Now having noted the historical and social forces that lead to vaccine hesitancy, what can be done to combat it? As a multi-faceted problem, addressing vaccine hesitancy requires a multi-faceted approach, with action at the individual, community, and national level. On an individual level, a technique termed “motivational interviewing” could be of great use. Instead of talking down to the individual, you meet them where they're at, and try to show how their motivation matches your desired goal (12). This conversational technique centers the individual with doubt or skepticism and works by matching their motivation with the goal of vaccinating them. At the community and national level, targeted messaging campaigns on various platforms and technology will be useful as well. Such messaging should be community-specific. For instance, older citizens might benefit from more community-based messaging from non-Internet sources, while a younger demographic may be best reached through social media messaging. These campaigns should try to explain in understandable terms how the vaccine operates and dispel common myths regarding them. In order to address vaccine hesitancy long-term in minority populations, both past and present medical racism must be acknowledged, and, when possible, amended. When possible, health care officials should partner with local community leaders/organizations to put out their messages, as such people know the best means of reaching people.
The Covid-19 pandemic has made many large, lasting changes to our way of life. While vaccines will not usher in a return to ‘normalcy,’ they have the capacity to make our lives safer and our world more open again.
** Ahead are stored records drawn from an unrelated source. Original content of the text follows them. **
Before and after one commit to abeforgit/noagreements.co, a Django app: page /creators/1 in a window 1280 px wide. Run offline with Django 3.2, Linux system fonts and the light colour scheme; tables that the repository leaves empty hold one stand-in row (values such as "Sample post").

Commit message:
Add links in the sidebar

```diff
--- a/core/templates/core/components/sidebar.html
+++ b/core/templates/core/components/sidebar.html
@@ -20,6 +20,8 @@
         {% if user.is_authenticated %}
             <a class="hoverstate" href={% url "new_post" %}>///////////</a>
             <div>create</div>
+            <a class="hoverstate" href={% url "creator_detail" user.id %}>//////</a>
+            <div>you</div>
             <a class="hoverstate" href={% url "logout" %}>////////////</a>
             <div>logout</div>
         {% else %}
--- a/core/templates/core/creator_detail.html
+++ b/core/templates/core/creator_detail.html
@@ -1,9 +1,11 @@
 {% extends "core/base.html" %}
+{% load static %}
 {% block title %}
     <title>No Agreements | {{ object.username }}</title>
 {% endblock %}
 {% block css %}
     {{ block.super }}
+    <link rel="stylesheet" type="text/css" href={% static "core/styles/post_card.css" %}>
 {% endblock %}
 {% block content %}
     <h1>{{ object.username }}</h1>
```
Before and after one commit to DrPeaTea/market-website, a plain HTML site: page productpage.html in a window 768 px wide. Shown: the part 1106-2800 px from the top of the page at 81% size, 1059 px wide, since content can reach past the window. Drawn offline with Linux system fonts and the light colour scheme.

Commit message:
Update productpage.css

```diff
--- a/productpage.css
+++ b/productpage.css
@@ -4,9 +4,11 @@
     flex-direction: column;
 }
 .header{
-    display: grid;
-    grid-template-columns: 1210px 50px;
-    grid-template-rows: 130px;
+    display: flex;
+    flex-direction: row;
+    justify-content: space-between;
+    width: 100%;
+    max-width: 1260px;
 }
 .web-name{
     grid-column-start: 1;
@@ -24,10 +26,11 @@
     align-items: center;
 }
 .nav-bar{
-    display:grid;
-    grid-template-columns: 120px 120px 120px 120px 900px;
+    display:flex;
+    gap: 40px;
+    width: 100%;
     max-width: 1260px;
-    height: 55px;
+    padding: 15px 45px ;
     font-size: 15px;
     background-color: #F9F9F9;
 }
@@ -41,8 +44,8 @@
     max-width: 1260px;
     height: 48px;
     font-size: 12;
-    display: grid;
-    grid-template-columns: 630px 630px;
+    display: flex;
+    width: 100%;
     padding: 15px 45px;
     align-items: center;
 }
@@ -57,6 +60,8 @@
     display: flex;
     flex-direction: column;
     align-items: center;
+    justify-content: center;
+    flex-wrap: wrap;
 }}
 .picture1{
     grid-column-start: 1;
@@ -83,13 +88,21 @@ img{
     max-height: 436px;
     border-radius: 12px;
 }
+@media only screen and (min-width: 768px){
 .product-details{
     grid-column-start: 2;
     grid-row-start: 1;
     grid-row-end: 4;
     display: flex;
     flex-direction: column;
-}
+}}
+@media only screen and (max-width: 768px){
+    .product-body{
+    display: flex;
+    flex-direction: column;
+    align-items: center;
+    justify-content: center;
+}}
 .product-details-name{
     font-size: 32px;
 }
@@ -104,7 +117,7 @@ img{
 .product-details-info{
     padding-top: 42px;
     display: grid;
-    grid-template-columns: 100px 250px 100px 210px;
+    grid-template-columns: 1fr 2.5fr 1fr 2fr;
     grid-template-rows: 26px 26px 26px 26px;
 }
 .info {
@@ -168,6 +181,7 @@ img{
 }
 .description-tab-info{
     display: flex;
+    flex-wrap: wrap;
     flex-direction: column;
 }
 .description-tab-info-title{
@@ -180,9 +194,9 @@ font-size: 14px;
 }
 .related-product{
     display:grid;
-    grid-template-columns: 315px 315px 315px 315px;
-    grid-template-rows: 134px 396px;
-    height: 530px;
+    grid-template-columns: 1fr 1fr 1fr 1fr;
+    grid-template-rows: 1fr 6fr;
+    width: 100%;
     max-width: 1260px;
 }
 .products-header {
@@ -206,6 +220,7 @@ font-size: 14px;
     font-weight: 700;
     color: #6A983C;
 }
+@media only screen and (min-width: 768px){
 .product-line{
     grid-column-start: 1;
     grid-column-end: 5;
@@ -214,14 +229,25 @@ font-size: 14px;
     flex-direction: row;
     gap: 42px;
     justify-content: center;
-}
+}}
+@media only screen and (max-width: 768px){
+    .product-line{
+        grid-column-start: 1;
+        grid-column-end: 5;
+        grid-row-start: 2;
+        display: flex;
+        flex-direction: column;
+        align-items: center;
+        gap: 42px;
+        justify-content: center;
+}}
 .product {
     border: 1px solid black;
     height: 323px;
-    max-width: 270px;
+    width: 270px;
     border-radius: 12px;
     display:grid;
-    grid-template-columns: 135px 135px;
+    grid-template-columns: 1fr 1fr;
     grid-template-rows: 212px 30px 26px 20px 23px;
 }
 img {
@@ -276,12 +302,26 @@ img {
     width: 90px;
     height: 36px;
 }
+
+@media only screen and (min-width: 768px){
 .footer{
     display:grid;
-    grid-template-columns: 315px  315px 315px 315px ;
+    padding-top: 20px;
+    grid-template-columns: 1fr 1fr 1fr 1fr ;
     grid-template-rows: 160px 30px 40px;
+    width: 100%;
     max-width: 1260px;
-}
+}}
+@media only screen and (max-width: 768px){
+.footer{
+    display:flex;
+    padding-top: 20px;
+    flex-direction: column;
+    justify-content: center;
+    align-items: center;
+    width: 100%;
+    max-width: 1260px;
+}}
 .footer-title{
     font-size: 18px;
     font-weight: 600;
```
Combatting vaccine hesitancy will be a crucial part of getting to this stage. Whether this occurs through a conversation or a tweet, we can all play a role in this campaign.
- https://www.nytimes.com/interactive/2020/science/coronavirus-vaccine-tracker.html https://covid.cdc.gov/covid-data-tracker/#datatracker-home
- https://www.npr.org/sections/health-shots/2021/01/28/960901166/how-is-the-covid-19-vaccination-campaign-going-in-your-state https://www.beckershospitalreview.com/public-health/states-ranked-by-percentage-of-covid-19-vaccines-administered.html https://apnews.com/article/vaccine-biden-600-million-doses-july-b7845a7d0f709199265d9243598b629e